[To do]:
All lines from the entries below that contain the string "const" should be copied out.

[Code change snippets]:
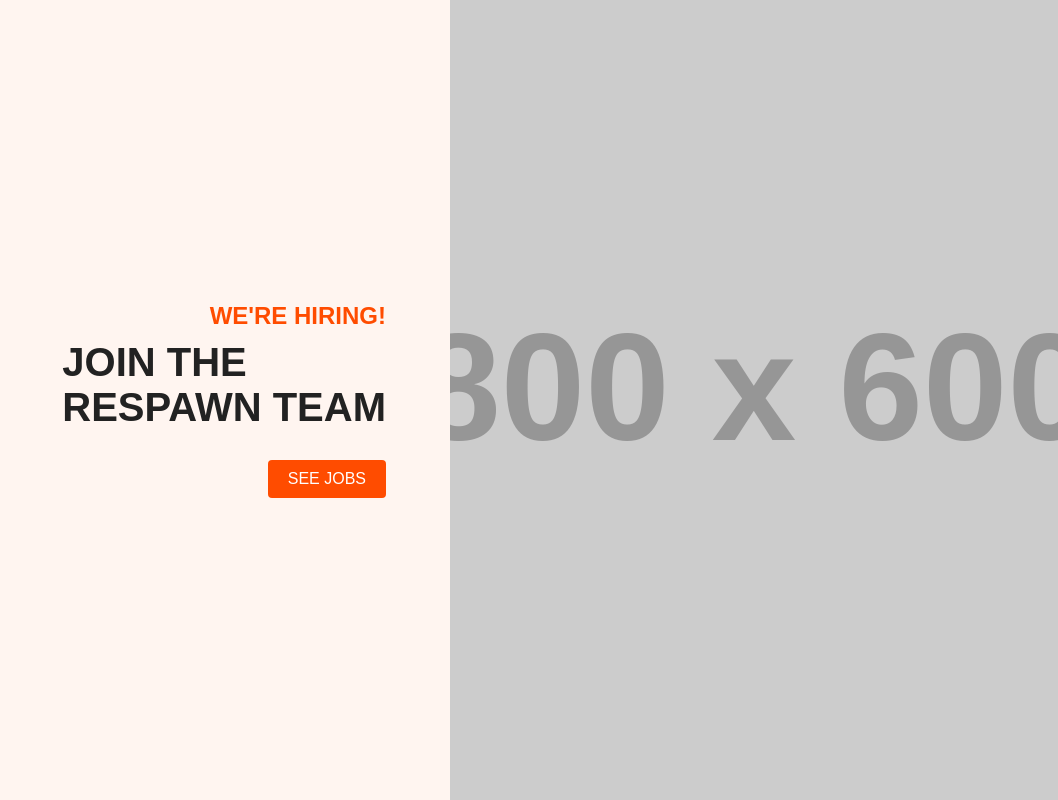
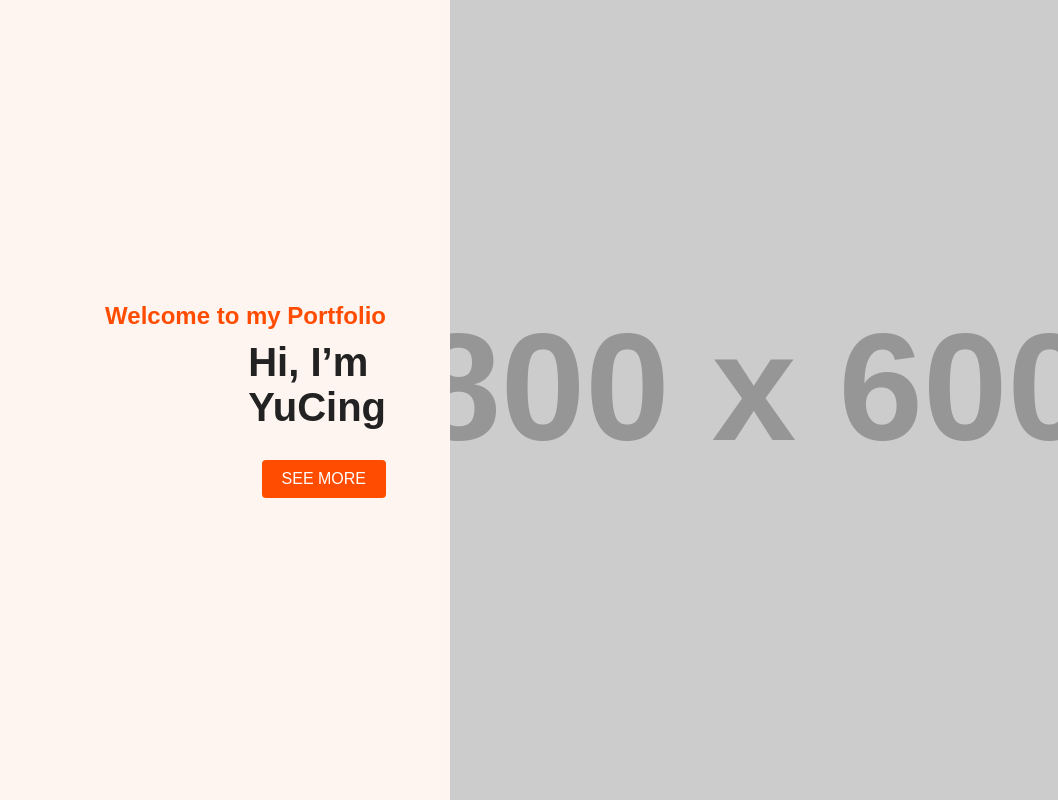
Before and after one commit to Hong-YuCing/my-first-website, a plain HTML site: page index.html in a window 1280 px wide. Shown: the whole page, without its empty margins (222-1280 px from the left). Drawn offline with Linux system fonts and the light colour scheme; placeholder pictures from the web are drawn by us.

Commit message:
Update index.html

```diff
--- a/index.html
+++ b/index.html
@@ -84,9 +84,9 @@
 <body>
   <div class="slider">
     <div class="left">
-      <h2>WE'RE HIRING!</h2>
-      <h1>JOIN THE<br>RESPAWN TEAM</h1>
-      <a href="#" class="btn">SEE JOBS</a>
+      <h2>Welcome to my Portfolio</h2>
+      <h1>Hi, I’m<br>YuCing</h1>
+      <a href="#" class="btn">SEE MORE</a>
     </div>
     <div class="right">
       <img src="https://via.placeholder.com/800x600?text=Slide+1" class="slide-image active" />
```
--
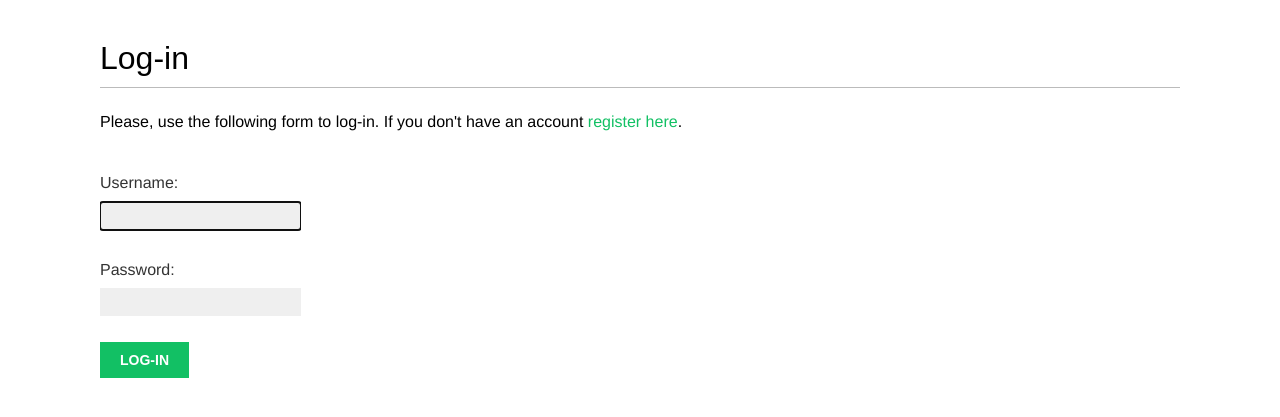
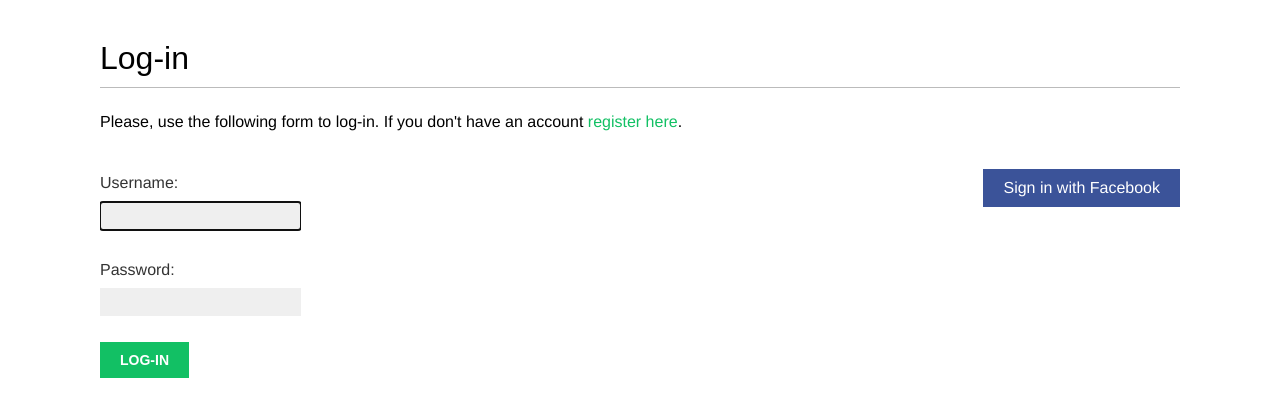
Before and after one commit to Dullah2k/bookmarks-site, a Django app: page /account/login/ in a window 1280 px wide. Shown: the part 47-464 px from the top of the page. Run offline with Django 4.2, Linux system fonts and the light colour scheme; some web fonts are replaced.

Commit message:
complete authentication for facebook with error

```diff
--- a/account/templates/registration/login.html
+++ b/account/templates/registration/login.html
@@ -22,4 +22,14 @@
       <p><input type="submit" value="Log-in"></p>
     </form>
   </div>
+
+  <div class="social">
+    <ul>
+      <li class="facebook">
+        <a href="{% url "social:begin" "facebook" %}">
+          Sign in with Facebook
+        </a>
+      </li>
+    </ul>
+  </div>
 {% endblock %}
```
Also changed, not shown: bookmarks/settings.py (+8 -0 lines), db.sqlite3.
---
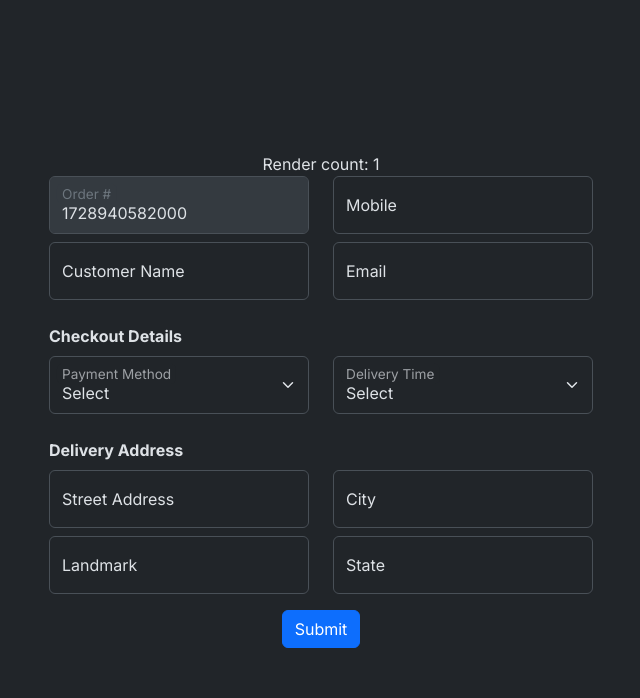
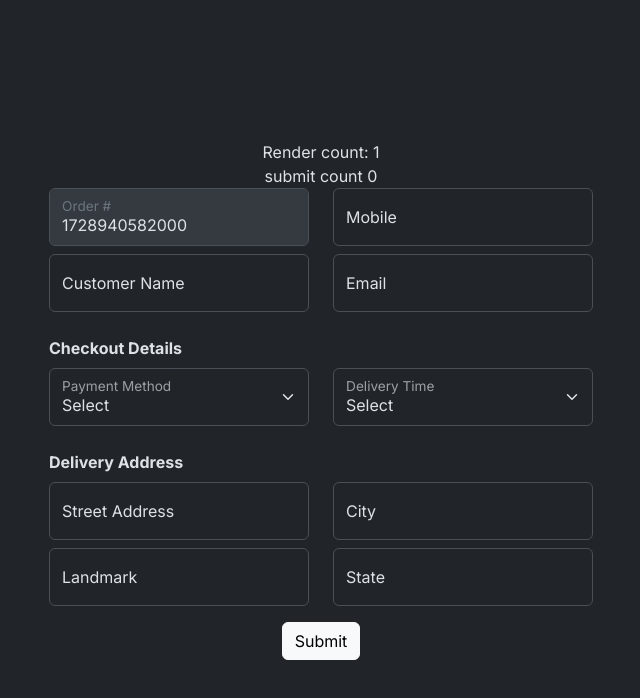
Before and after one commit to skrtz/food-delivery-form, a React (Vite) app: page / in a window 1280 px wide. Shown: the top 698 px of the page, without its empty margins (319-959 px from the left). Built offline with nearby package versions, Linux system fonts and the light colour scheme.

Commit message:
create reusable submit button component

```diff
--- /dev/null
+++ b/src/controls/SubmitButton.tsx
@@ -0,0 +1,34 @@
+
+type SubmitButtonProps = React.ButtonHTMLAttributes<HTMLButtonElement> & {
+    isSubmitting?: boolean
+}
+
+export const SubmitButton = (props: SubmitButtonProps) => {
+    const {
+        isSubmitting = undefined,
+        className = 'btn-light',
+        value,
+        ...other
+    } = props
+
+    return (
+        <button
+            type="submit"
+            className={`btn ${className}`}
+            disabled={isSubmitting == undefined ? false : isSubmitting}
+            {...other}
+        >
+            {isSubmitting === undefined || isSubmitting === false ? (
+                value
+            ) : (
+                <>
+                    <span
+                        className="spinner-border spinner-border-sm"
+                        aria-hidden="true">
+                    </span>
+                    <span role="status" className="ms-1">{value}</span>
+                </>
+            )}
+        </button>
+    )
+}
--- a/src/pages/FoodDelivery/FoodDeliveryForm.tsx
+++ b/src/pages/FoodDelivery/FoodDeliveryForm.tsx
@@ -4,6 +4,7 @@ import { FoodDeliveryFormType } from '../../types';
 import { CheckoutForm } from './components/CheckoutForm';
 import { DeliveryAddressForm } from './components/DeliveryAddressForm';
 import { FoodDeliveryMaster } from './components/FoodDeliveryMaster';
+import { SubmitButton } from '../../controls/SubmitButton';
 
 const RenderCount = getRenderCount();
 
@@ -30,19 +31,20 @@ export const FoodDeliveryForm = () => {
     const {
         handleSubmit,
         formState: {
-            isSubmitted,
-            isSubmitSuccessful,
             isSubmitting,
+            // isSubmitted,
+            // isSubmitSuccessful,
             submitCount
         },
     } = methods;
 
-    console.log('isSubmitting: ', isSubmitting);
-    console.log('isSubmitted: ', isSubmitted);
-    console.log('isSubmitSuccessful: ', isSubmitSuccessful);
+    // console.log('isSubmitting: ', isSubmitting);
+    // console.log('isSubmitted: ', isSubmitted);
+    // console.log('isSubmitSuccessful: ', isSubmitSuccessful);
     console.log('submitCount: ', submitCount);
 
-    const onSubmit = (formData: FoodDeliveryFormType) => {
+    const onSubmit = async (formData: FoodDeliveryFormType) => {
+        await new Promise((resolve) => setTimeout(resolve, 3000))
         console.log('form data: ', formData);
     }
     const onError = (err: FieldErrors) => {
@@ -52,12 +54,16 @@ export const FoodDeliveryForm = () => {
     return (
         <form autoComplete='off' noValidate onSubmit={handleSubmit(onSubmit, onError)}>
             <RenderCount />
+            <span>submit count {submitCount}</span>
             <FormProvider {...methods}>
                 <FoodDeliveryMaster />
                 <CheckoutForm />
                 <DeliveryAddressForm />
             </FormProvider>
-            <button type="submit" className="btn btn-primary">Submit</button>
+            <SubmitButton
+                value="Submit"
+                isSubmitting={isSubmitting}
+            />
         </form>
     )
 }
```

[Exercise result]:
+export const SubmitButton = (props: SubmitButtonProps) => {
+    const {
 const RenderCount = getRenderCount();
@@ -30,19 +31,20 @@ export const FoodDeliveryForm = () => {
     const {
-    const onSubmit = (formData: FoodDeliveryFormType) => {
+    const onSubmit = async (formData: FoodDeliveryFormType) => {
     const onError = (err: FieldErrors) => {
@@ -52,12 +54,16 @@ export const FoodDeliveryForm = () => {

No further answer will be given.